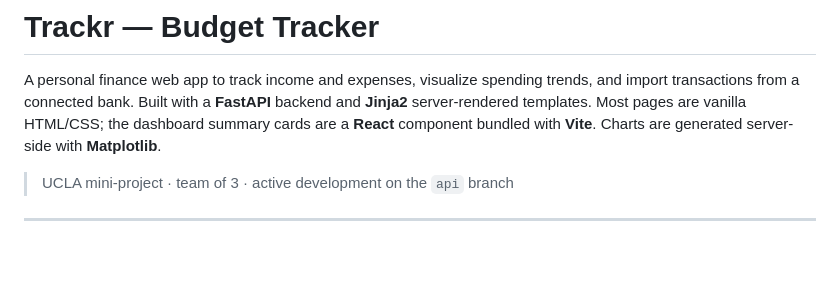
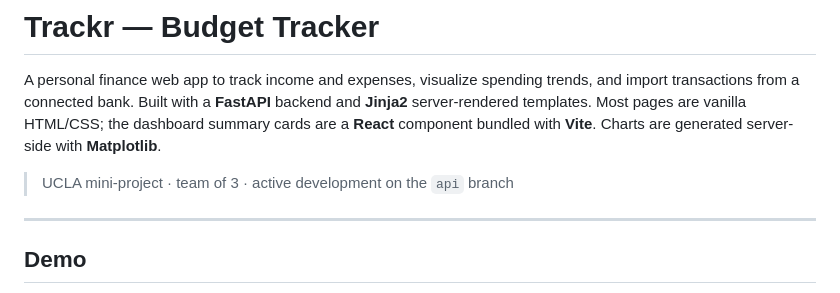
Before and after one commit to henrytran07/budget.tracker, a Markdown page: README.md, the part around one of its changes. Drawn GitHub-style; blank space fills up the shorter version.

Commit message:
Add demo section to README
Add demo section with a demo video to README.

```diff
--- a/README.md
+++ b/README.md
@@ -9,4 +9,5 @@ HTML/CSS; the dashboard summary cards are a **React** component bundled with
 > UCLA mini-project · team of 3 · active development on the `api` branch
 
 ---
+## Demo
 
```
Also changed, not shown: other parts of README.md (+1 -0 lines).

- - -

• Exercise
Collect every line above that contains the word "section".

• Expected output
Add demo section to README
Add demo section with a demo video to README.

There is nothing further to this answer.